Skip to main content

The Globe and Mail

Road to Gordon Lightfoot's live album was no carefree highway

Gordon Lightfoot strides onto the stage during a visit to Massey Hall in Toronto on April 10, 2012.

Moe Doiron/Moe Doiron/The Globe and Mail

"Call me a perfectionist, if you like."

Gordon Lightfoot is at Massey Hall, speaking in a dressing room he knows so well, about his new album, All Live, a compilation of concert cuts recorded from 1998 to 2001 at the corner of Shuter and Victoria streets in downtown Toronto.

"What you're hearing on this record is us," Lightfoot continues, "at our peak, here, first attempt."

Story continues below advertisement

What you don't hear are overdubs or re-recorded elements pasted in to cover mistakes in the original performances or recordings. Neither do you hear any manipulation of the audio. "I wasn't going to remix anything," says Lightfoot, his voice nasal but firm, recalling the unmistakable tone of Floyd the Barber from The Andy Griffith Show. "I wanted it to be the raw mix onstage."

Call him a perfectionist if you like, but Lightfoot wasn't going to be caught dead releasing an inferior recording. And, honestly, it almost came to that. While he was in the hospital after suffering an aortic aneurysm in 2001, a contingency plan was drawn up involving the release of a posthumous album using material from Massey recorded in 1998. "They weren't sure at that point if I was going to live or not," the gaunt but spry enough 73-year-old explains.

Of course, the singer survived, more recent ghoulish, erroneous news reports notwithstanding. Still, given his age and health, the idea for a posthumous release – "after I'm pushing up daisies" – was still alive. In 2007, Lightfoot decided to start going through the concert tapes himself, rather than leaving the choices to others.

All the material from the vaults came from Massey shows – he has played the red-doored dandy on more than 150 occasions – recorded in 1998, 1999, 2001, 2006 and 2008. Lightfoot quickly dismissed the post-illness performances as being inferior, and so he settled on the earlier shows. "The vocals were full," he says. "The band was at full strength."

Lightfoot wasn't happy with the original album with 1998 material; he didn't like the flow, and he didn't like the dialogue between songs. "I like to sing a lot more than I like to talk."

Poring over the material, he came up with 30 "good" performances. Eleven of them had minor mistakes: "Being the perfectionist that I am," he wouldn't use them. After that, the sound levels of the remaining 19 tracks, culled from six concerts, needed to be matched.

One would think, in a digital age, that equalizing the volume levels would be a quick, easy thing. But? "Numbers will tell you a certain amount," Lightfoot explains. "But for the rest, you have to do by ear."

Story continues below advertisement

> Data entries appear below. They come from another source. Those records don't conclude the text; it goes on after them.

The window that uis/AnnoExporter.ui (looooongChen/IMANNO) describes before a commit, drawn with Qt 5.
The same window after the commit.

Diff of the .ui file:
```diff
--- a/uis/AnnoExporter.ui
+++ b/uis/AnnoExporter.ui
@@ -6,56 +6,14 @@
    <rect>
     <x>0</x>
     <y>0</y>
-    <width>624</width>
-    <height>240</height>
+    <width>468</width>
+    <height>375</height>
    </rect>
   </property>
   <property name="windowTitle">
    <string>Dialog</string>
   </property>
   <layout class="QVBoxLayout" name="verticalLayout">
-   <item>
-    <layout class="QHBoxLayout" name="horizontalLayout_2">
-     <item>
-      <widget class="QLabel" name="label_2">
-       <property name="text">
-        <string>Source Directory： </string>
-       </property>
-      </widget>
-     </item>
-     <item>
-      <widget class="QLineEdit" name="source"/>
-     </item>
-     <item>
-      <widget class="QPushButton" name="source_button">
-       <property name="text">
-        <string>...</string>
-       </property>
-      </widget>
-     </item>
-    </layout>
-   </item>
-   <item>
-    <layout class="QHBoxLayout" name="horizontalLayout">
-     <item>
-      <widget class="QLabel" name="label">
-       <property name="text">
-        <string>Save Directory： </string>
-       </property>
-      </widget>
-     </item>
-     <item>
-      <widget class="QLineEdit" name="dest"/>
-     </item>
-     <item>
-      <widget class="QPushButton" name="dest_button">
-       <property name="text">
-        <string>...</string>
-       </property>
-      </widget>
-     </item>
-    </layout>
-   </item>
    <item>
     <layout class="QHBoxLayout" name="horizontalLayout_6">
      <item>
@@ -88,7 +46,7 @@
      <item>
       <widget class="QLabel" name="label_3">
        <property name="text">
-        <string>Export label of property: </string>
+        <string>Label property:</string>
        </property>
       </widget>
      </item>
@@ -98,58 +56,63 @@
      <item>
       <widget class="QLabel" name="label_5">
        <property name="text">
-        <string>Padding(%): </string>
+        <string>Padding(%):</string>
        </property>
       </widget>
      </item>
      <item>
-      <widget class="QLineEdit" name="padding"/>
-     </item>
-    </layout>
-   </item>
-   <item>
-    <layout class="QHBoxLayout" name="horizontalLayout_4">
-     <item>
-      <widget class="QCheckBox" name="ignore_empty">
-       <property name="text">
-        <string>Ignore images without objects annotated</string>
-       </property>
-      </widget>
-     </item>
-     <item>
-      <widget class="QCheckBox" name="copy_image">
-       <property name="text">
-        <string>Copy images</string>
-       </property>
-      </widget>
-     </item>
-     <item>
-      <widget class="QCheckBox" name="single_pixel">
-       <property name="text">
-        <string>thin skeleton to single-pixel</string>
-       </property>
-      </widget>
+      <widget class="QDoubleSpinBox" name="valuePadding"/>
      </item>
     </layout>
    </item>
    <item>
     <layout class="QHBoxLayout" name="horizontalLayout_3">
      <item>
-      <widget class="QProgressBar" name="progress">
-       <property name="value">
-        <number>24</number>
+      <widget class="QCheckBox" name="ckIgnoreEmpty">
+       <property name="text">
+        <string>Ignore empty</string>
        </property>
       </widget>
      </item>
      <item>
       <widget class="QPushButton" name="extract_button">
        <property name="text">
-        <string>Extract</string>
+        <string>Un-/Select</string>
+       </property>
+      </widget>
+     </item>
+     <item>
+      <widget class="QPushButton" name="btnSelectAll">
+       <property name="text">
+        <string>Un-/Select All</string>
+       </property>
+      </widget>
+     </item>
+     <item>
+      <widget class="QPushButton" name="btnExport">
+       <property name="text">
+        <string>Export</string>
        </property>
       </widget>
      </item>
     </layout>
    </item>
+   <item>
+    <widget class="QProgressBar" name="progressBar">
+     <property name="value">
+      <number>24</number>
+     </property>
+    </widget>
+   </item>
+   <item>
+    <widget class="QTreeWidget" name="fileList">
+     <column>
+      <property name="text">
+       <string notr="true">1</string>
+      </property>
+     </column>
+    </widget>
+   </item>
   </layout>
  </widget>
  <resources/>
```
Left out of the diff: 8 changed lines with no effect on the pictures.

The process took five years, all told. One wonders how long a more thorough job of packaging by the archival label Rhino would have delayed the album, which is being released Tuesday. Liner notes are disappointedly brief.

As well, the decision to produce a compilation of live tracks, rather than exclusively use the material from 1998, deprives the listener of a concert experience. Each song fades out, ruining any continuity or a sense of occasion derived from something such as Neil Young's extraordinary Live at Massey Hall 1971.

After our interview, Lightfoot walks down from the various rooms upstairs – "this is where I tune my guitar" – and steps onto the stage alone, strumming his Martin acoustic as he make his way to the centre of the boards.

There, unprompted, he picks at the notes and softly murmurs the words to 1983's Knotty Pine and I'll Tag Along from 1986. On the latter, his eyes are closed as he sings in an empty performance hall only to himself: "This time tomorrow, we might be all packed and gone; I believe it's best we carry on."

From the front row, I clap when he is finished. And Lightfoot has never seemed so perfect. Asked if he would ever commit to a Massey Hall farewell concert, the troubadour – this painter passing through – scoffs at the notion. "No, I will not," he says with conviction. "We will continue."

The stage is his, then. Turn on the lights, bring him in and call him whatever he wishes to be called. He has earned that much.

Story continues below advertisement

Report an error Licensing Options
About the Author

Brad Wheeler is an arts reporter with The Globe and Mail. More

Comments are closed

We have closed comments on this story for legal reasons. For more information on our commenting policies and how our community-based moderation works, please read our Community Guidelines and our Terms and Conditions.